Many signs and symptoms of male aging have been attributed to an age-related decline in testosterone levels. To assess the effect of testosterone supplementation (80 mg of testosterone undecenoate twice daily) in older men, Emmelot-Vonk and colleagues enrolled 237
healthy men who were between the ages of 60 and 80 years and had low-normal serum testosterone levels in a 6-month randomized controlled trial.
The authors found that compared with placebo, testosterone supplementation was associated with an increase in lean body mass and decrease in fat mass but no improvement from baseline in functional mobility,
muscle strength, cognition, or bone mineral density. Supplementation was associated with adverse metabolic effects.
In animal models, overexpression of epidermal growth factor (EGF) in the liver induces transformation to hepatocellular carcinoma.
Tanabe and colleagues investigated the relationship of a human EGF gene single-nucleotide polymorphism involving A to G transition at position 61 (61*G) to serum and liver EGF levels and hepatocellular carcinoma risk in patients with cirrhosis. The authors found that this single-nucleotide polymorphism was associated with higher levels of serum and liver EGF. In 2 case-control studies, patients with cirrhosis who had 1 or 2 copies of the G allele had an increased risk of hepatocellular carcinoma compared with patients without the G allele.
Several studies have suggested that developmental genes involved in body plan formation during embryogenesis are also associated with an increased risk of cancer. In a study of 1073 pediatric cancer patients and 1007 healthy control children who had detailed clinical body surface examinations, Merks and colleagues assessed the patterns and prevalence of morphological abnormalities. The authors found a significantly higher prevalence of morphological abnormalities in the cancer patients than in controls and identified several patterns of co-occurring abnormalities indicative of previously unrecognized tumor predisposition syndromes.
Opioid prescribing in the United States increased after implementation of several national quality improvement initiatives in the late 1990s.

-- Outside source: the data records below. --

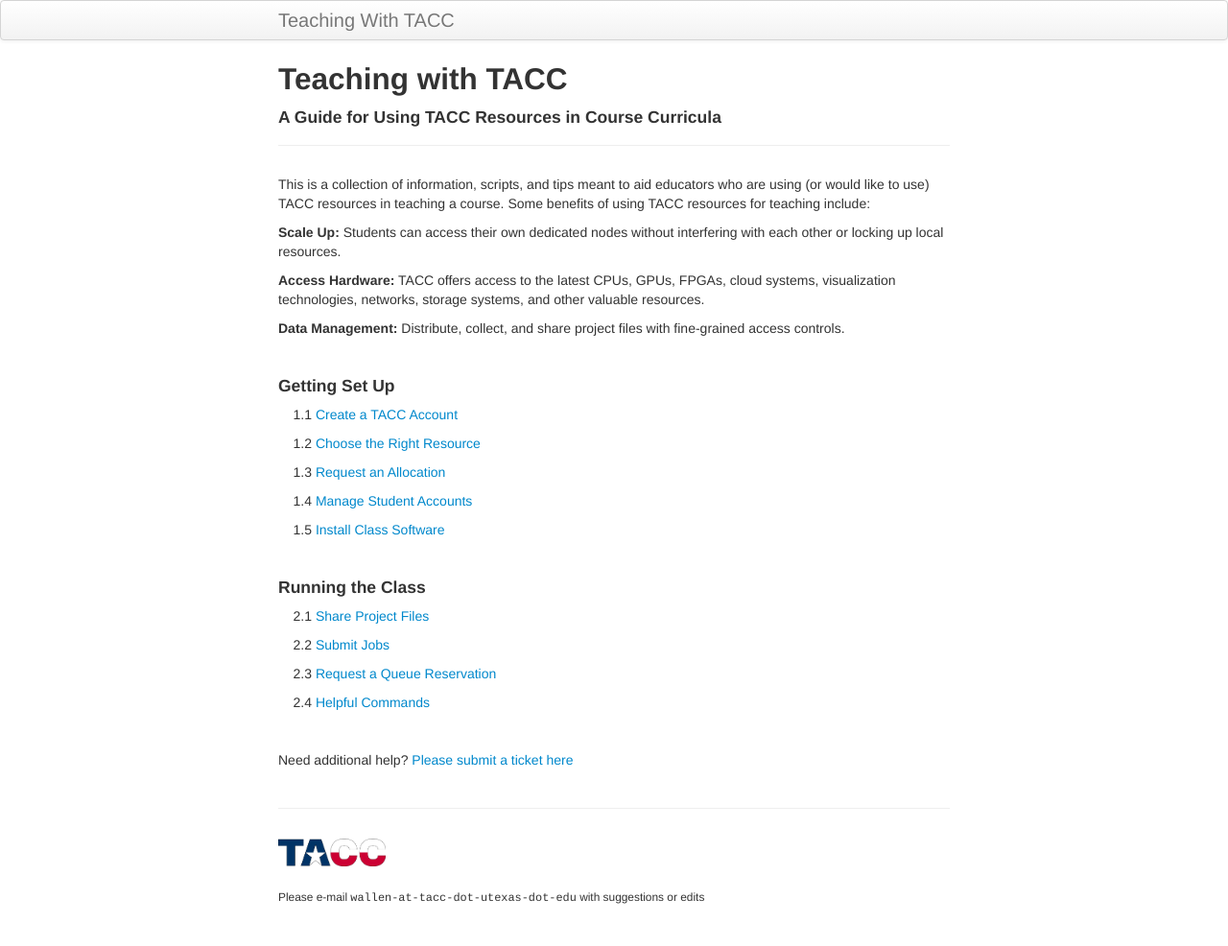
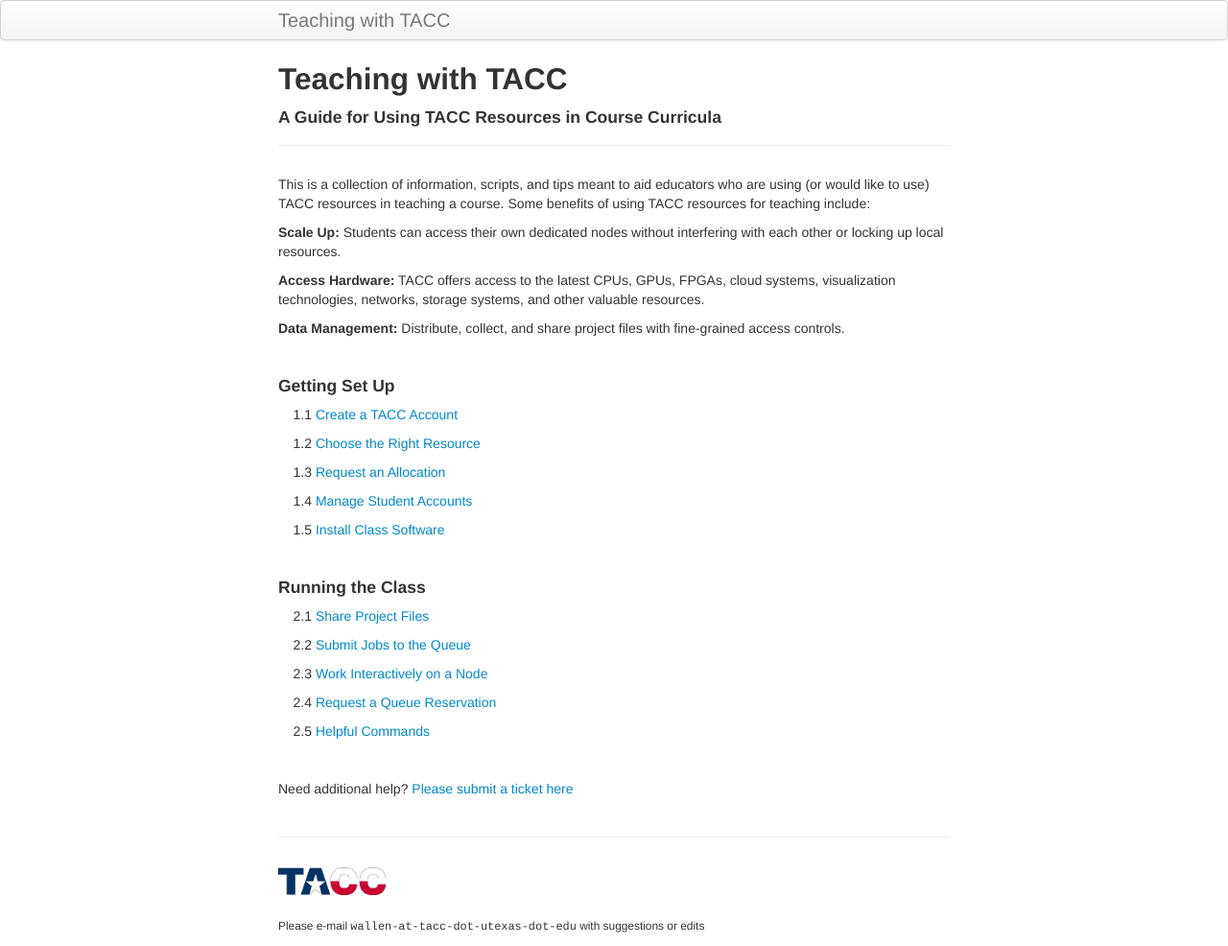
Before and after one commit to TACC/TeachingWithTACC, a Jekyll site: the page built from index.md, in a window 1280 px wide. Shown: the whole page at 96% size. Built offline with Jekyll 4.4.1, drawn with Linux system fonts in a browser that asks for light colours; before the commit the page ends 956 px from its top, so only the background shows below that.

Commit message:
minor updates

```diff
--- a/_config.yml
+++ b/_config.yml
@@ -2,7 +2,7 @@
 exclude: ["Rakefile"]
 highlighter: rouge
 
-title : "Teaching With TACC"
+title : "Teaching with TACC"
 author :
   name : TACC Team
   email : wallen@tacc.utexas.edu
--- a/index.md
+++ b/index.md
@@ -35,11 +35,13 @@ benefits of using TACC resources for teaching include:
 
 &nbsp;&nbsp;&nbsp;&nbsp;2.1 [Share Project Files](docs/02.sharing_files.md)
 
-&nbsp;&nbsp;&nbsp;&nbsp;2.2 [Submit Jobs](docs/02.running_jobs.md)
+&nbsp;&nbsp;&nbsp;&nbsp;2.2 [Submit Jobs to the Queue](docs/02.running_jobs.md)
 
-&nbsp;&nbsp;&nbsp;&nbsp;2.3 [Request a Queue Reservation](docs/02.reservation_requests.md)
+&nbsp;&nbsp;&nbsp;&nbsp;2.3 [Work Interactively on a Node](docs/02.running_jobs.md)
 
-&nbsp;&nbsp;&nbsp;&nbsp;2.4 [Helpful Commands](docs/02.helpful_commands.md)
+&nbsp;&nbsp;&nbsp;&nbsp;2.4 [Request a Queue Reservation](docs/02.reservation_requests.md)
+
+&nbsp;&nbsp;&nbsp;&nbsp;2.5 [Helpful Commands](docs/02.helpful_commands.md)
 
 <br>
 
```
Also changed, not shown: docs/01.request_allocation.md (+6 -0 lines).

However, it is not known whether opioid prescribing in emergency departments has increased or whether previously documented differential prescribing of opioids by race/ethnicity has decreased. Pletcher and colleagues addressed these questions in an analysis of 1993-2005 national survey data on emergency department visits. The authors found that opioid prescribing for pain increased significantly from 23% in 1993 to 37%

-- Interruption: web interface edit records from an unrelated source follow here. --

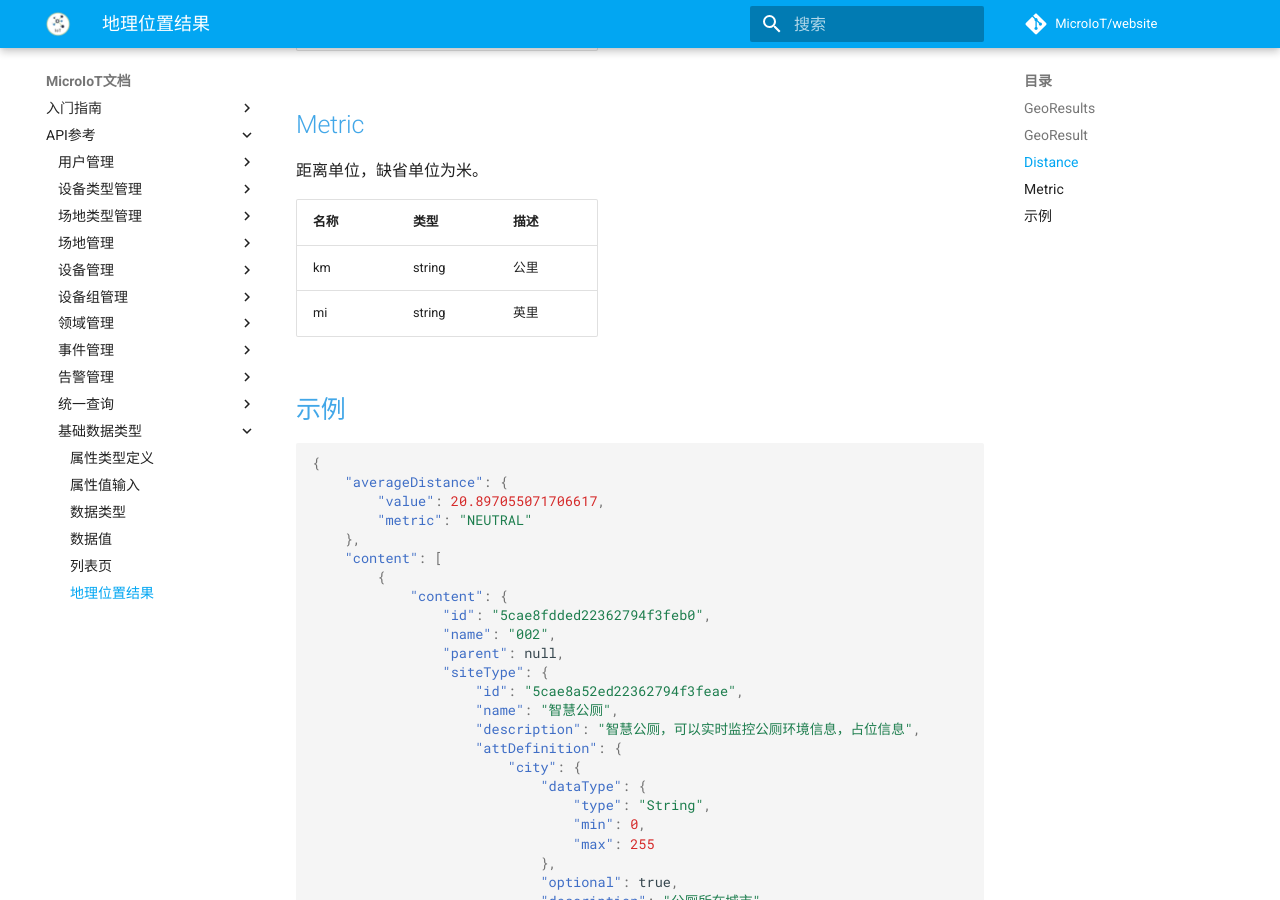
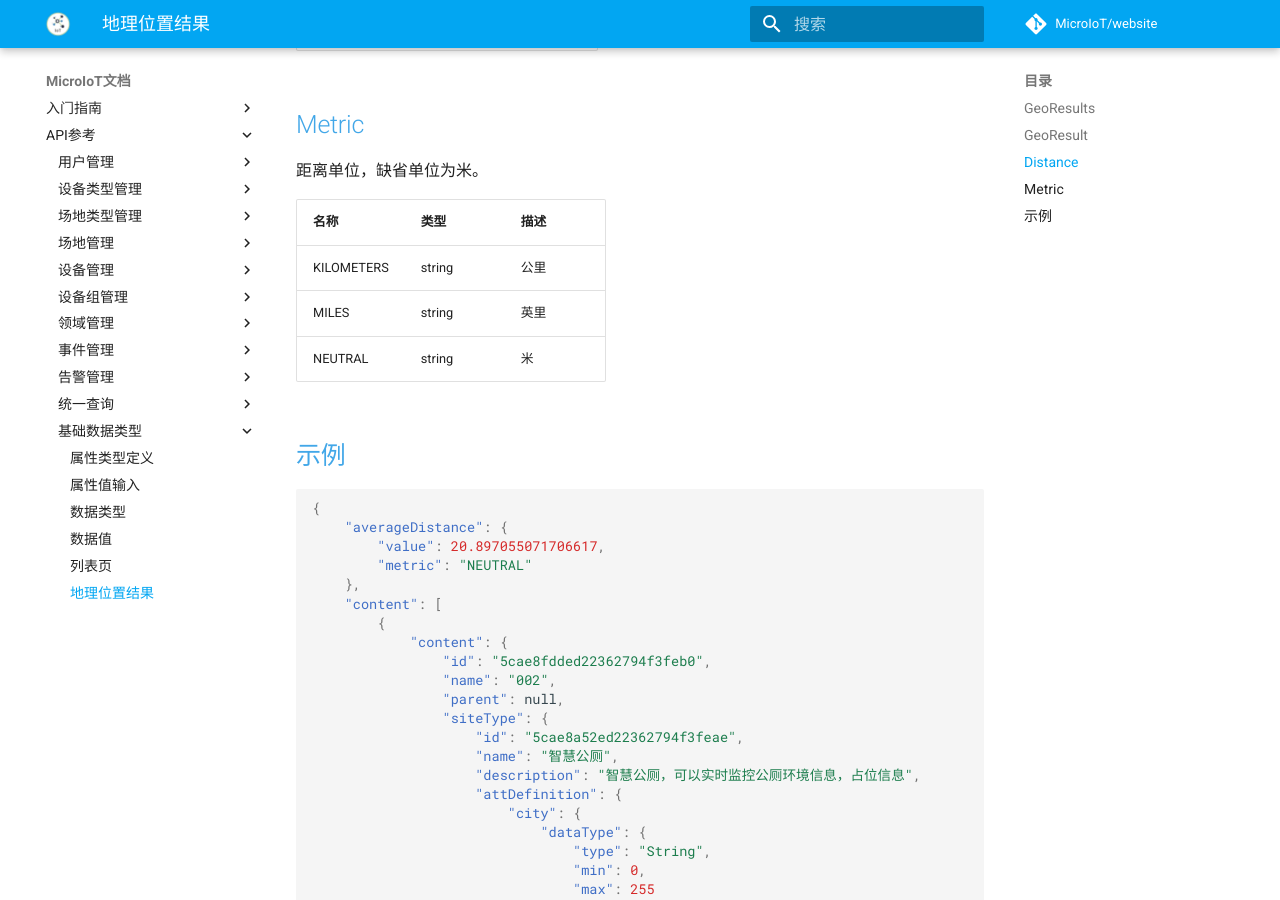
Before and after one commit to MicroIoT/website, an MkDocs documentation site: the page built from docs/reference/datatype/georesult.md, in a window 1280 px wide and 900 px high, scrolled down 888 px. Built offline with MkDocs 1.6.1 and Material for MkDocs 9.7.7, drawn with Linux system fonts in a browser that asks for light colours; comment, search, counter and statistics services are not loaded; old or Windows-style settings are respelled for this version of MkDocs.

Commit message:
update metric

```diff
--- a/docs/reference/datatype/georesult.md
+++ b/docs/reference/datatype/georesult.md
@@ -29,8 +29,9 @@ GeoResults用于返回距离中心点最大距离范围内的地理位置信息
 
 | 名称 | 类型   | 描述 |
 | ---- | ------ | ---- |
-| km   | string | 公里 |
-| mi   | string | 英里 |
+| KILOMETERS   | string | 公里 |
+| MILES   | string | 英里 |
+| NEUTRAL   | string | 米 |
 
 
 
```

in 2005, but racial/ethnic differences did not diminish.
Moellering discusses common pathogens causing skin infections in otherwise healthy adults, risk factors for infection, and the treatment of simple uncomplicated cellulitis while commenting on the case of Mr M, a 39-year-old man who experienced increasing erythema and swelling of his finger.
As increasing numbers of troops with posttraumatic stress disorder return home from the war in Iraq, scientists are ramping up efforts to understand the disorder and develop more effective treatments.

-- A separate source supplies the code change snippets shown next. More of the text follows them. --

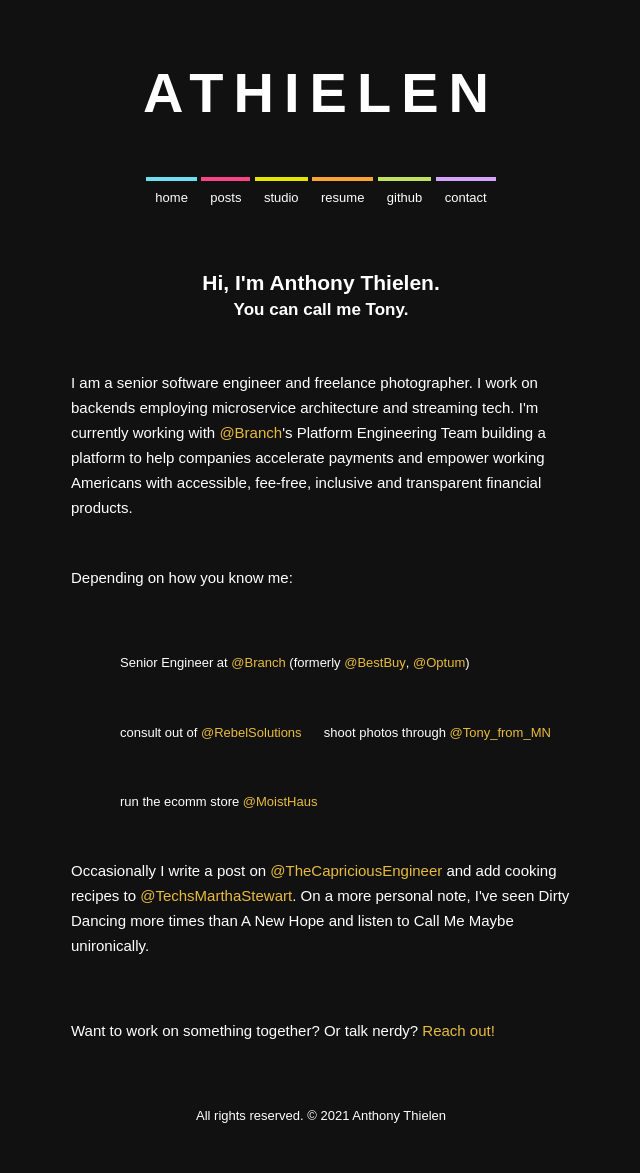
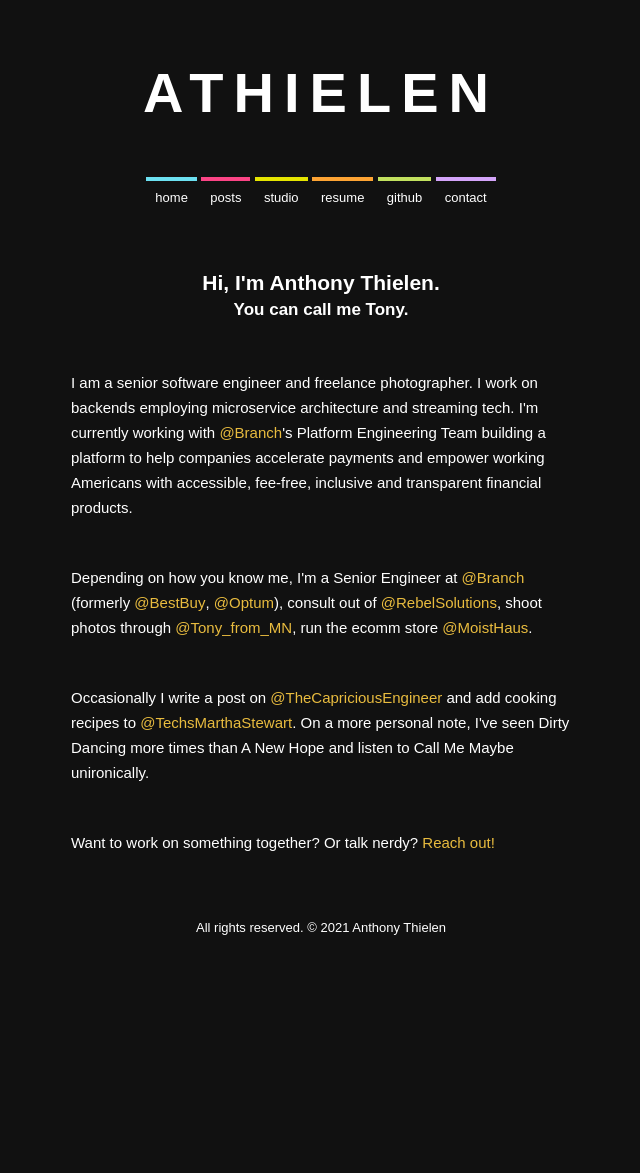
Before and after one commit to athielen/athielen.github.io, a Jekyll site: the page built from index.html, in a window 1280 px wide. Shown: the whole page, without its empty margins (319-959 px from the left). Built offline with Jekyll 4.4.1, drawn with Linux system fonts in a browser that asks for light colours; after the commit the page ends 985 px from its top, so only the background shows below that.

Commit message:
Update index.html

```diff
--- a/index.html
+++ b/index.html
@@ -17,14 +17,11 @@
         </p>
 
         <p>
-          Depending on how you know me:
-          	<ul>
-			 	<li>Senior Engineer at <a class="web-links" href="https://twitter.com/branch">@Branch</a> (formerly <a class="web-links" href="https://twitter.com/BestBuy">@BestBuy</a>, <a class="web-links" href="https://mobile.twitter.com/optum">@Optum</a>)</li>
-			  	<li>consult out of <a class="web-links" href="http://rebelsolutions.io">@RebelSolutions</a></li>
-			 	<li>shoot photos through <a class="web-links" href="http://studio.anthonythielen.com">@Tony_from_MN</a></li>
-			  	<li>run the ecomm store <a class="web-links" href="http://moisthaus.com">@MoistHaus</a></li>
-			</ul>
-			Occasionally I write a post on <a class="web-links" href="https://blog.anthonythielen.com/">@TheCapriciousEngineer</a> and add cooking recipes to <a class="web-links" href="https://recipes.anthonythielen.com/">@TechsMarthaStewart</a>.       On a more personal note, I've seen Dirty Dancing more times than A New Hope and listen to Call Me Maybe unironically.
+          Depending on how you know me, I'm a Senior Engineer at <a class="web-links" href="https://twitter.com/branch">@Branch</a> (formerly <a class="web-links" href="https://twitter.com/BestBuy">@BestBuy</a>, <a class="web-links" href="https://mobile.twitter.com/optum">@Optum</a>), consult out of <a class="web-links" href="http://rebelsolutions.io">@RebelSolutions</a>, shoot photos through <a class="web-links" href="http://studio.anthonythielen.com">@Tony_from_MN</a>, run the ecomm store <a class="web-links" href="http://moisthaus.com">@MoistHaus</a>.
+        </p>
+
+        <p>
+			   Occasionally I write a post on <a class="web-links" href="https://blog.anthonythielen.com/">@TheCapriciousEngineer</a> and add cooking recipes to <a class="web-links" httpsref="https://recipes.anthonythielen.com/">@TechsMarthaStewart</a>. On a more personal note, I've seen Dirty Dancing more times than A New Hope and listen to Call Me Maybe unironically.
         </p>
 
 <!--
```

Effective pain treatment
Market justice and health care
Information for authors interested in submitting clinical trials to JAMA.
Join Ian George Williamson, MD, from 2 to 3 PM eastern time on January 16, 2008, to discuss antibiotics and nasal steroids for acute sinusitis. To register, go to http://www.ihi.org/AuthorintheRoom.
How would you manage a 32-year-old woman with a 1-year history of chronic abdominal pain? Go to www.jama.com to read the case and submit your response. Your response may be selected for online publication. Submission deadline is January 30.
Dr DeAngelis summarizes and comments on this week's issue. Go to http://jama.ama-assn.org/misc/audiocommentary.dtl
For your patients: Information about acute pain treatment.
This Week in JAMA . JAMA. 2008;299(1):9. doi:10.1001/jama.2007.1